• _TO DO_
For this exercise, restate word for word only the lines from the first line of the data to the line containing "Se agrega conceptos".

== THE DATA

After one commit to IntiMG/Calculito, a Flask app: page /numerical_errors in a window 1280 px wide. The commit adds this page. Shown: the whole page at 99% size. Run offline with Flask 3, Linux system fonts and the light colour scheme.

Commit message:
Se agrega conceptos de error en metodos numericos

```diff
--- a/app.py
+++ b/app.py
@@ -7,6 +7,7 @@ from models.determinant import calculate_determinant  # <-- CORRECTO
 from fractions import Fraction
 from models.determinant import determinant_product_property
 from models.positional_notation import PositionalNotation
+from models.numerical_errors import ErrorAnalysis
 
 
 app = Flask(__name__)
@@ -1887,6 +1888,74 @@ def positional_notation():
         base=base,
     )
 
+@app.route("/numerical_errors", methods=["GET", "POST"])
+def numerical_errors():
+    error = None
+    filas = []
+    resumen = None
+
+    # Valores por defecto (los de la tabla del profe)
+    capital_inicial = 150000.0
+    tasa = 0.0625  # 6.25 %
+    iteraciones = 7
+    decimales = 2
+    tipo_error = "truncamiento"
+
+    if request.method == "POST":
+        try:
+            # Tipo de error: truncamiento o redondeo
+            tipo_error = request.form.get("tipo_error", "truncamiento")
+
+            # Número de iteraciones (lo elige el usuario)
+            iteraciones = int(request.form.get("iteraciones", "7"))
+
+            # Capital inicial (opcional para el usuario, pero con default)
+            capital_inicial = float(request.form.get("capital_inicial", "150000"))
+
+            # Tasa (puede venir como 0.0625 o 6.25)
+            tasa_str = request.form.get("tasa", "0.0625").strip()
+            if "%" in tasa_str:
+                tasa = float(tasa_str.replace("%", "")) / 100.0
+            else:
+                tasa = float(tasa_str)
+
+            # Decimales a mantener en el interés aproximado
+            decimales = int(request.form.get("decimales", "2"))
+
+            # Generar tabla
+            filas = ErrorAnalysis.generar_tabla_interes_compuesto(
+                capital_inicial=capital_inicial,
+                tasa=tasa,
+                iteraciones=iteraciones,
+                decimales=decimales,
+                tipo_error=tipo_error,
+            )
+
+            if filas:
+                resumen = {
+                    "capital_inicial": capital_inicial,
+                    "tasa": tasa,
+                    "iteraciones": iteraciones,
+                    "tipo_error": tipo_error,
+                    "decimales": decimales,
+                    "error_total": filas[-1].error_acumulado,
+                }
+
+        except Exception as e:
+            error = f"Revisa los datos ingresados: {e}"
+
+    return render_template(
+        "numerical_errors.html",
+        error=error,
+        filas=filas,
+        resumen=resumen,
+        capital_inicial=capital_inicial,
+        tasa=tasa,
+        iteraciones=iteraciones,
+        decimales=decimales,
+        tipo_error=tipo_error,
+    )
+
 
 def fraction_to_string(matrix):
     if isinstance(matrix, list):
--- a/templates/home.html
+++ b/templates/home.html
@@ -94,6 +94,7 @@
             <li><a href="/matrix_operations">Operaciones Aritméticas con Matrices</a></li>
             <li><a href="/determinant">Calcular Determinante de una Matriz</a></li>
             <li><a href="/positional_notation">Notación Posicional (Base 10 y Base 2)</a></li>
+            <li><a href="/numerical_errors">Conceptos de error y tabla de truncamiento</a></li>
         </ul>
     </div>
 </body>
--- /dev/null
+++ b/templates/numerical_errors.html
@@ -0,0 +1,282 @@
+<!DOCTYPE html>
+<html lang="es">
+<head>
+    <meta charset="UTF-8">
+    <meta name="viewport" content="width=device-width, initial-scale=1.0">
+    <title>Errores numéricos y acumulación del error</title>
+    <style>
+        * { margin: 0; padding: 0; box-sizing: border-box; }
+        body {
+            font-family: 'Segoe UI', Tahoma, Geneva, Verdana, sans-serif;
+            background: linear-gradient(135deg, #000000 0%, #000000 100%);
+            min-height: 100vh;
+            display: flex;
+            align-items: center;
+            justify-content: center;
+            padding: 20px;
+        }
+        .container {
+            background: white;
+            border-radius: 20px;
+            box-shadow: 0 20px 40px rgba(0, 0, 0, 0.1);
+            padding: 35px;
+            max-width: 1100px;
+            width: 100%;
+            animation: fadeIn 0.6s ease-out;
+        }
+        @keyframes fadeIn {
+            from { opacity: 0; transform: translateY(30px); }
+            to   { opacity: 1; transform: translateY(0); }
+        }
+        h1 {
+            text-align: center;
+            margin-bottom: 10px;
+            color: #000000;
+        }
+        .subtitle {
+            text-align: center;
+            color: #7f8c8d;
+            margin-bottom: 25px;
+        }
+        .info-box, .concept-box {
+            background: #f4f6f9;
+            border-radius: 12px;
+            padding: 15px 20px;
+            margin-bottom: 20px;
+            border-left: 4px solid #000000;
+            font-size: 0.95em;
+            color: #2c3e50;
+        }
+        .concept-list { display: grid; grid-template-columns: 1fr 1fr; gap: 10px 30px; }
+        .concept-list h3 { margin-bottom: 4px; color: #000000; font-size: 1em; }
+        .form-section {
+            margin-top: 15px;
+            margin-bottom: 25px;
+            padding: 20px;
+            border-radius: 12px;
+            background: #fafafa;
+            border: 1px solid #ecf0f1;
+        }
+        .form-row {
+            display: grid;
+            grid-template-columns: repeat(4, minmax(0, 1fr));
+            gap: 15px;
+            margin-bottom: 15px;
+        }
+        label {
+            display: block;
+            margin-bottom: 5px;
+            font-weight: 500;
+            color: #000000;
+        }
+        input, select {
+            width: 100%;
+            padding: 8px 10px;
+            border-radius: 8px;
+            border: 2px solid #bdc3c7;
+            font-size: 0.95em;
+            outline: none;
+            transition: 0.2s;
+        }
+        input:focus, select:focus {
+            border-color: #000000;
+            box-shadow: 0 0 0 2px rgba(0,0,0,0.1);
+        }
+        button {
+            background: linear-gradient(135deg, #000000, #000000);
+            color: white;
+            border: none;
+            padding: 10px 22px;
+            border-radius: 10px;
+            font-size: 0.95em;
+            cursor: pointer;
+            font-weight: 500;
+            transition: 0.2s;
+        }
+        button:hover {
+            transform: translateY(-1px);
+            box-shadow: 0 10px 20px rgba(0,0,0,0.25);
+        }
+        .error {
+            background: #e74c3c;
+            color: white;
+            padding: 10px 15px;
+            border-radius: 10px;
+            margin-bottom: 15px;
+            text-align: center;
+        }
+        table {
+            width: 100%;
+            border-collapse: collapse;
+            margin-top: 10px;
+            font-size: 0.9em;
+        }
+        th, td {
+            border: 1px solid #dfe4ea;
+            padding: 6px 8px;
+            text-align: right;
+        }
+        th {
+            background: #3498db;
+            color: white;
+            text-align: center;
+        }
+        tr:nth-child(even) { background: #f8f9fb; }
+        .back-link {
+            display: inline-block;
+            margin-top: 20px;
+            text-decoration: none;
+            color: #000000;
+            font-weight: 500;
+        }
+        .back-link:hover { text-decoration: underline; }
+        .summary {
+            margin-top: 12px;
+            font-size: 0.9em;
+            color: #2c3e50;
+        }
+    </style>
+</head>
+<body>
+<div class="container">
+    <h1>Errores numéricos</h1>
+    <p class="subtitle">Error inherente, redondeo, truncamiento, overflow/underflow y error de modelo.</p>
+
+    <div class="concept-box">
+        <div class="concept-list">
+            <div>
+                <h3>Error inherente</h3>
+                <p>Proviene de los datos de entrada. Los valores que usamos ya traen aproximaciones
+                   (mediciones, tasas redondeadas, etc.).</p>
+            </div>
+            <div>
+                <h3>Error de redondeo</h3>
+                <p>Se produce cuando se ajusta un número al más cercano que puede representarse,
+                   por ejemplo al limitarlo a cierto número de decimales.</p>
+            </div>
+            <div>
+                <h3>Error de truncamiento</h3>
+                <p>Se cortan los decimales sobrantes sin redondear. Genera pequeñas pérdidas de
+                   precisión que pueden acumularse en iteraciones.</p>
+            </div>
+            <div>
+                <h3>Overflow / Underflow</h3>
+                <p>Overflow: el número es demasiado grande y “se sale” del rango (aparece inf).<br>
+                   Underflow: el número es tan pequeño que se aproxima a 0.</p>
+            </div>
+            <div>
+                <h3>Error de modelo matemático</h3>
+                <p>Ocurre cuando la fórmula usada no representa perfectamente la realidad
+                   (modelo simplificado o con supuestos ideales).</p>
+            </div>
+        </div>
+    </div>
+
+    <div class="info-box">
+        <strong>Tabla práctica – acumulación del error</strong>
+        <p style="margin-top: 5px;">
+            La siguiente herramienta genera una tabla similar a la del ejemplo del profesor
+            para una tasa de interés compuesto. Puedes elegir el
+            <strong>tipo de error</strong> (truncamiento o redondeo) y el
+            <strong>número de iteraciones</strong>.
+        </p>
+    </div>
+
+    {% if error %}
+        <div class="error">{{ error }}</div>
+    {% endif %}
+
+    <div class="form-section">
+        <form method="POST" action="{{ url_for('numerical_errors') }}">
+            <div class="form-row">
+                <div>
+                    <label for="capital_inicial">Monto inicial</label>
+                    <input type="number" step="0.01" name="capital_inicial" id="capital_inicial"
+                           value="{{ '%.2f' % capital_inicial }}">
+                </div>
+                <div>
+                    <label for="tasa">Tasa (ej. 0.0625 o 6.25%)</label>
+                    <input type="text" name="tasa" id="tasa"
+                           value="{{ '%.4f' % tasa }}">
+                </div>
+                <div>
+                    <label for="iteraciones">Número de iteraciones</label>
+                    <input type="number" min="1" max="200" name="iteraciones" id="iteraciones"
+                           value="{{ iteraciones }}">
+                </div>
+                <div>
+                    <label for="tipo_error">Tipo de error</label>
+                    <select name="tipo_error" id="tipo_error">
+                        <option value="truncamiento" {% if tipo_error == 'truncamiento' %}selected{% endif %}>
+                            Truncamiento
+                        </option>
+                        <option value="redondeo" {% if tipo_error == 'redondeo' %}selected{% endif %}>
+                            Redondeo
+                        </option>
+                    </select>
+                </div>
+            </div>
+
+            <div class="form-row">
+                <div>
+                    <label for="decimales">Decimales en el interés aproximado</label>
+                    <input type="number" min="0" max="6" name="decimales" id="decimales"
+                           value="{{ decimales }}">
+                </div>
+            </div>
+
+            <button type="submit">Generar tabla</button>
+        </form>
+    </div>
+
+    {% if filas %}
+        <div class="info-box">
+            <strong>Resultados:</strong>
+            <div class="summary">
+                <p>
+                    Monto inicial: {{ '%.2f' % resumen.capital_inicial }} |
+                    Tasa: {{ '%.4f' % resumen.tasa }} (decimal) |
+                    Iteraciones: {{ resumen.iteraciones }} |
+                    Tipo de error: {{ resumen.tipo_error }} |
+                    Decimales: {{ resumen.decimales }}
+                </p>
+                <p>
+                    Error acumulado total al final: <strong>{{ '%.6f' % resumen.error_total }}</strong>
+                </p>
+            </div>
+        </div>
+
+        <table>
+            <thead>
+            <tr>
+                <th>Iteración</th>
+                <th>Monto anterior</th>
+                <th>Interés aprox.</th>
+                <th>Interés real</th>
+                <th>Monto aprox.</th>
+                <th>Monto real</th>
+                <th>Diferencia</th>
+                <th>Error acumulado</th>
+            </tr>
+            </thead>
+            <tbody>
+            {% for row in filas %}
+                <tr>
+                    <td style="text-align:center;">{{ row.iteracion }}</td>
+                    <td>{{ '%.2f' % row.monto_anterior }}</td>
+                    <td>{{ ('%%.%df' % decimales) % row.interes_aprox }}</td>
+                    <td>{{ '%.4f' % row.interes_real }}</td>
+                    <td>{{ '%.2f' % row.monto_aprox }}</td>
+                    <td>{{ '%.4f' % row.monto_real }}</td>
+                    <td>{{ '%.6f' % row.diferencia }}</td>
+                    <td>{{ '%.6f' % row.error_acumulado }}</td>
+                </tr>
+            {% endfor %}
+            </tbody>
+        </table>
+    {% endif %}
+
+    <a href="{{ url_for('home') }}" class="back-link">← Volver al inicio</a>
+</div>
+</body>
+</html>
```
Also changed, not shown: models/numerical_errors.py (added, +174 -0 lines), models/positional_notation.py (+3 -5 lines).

====

• _ANSWER SECTION_
After one commit to IntiMG/Calculito, a Flask app: page /numerical_errors in a window 1280 px wide. The commit adds this page. Shown: the whole page at 99% size. Run offline with Flask 3, Linux system fonts and the light colour scheme.

Commit message:
Se agrega conceptos de error en metodos numericos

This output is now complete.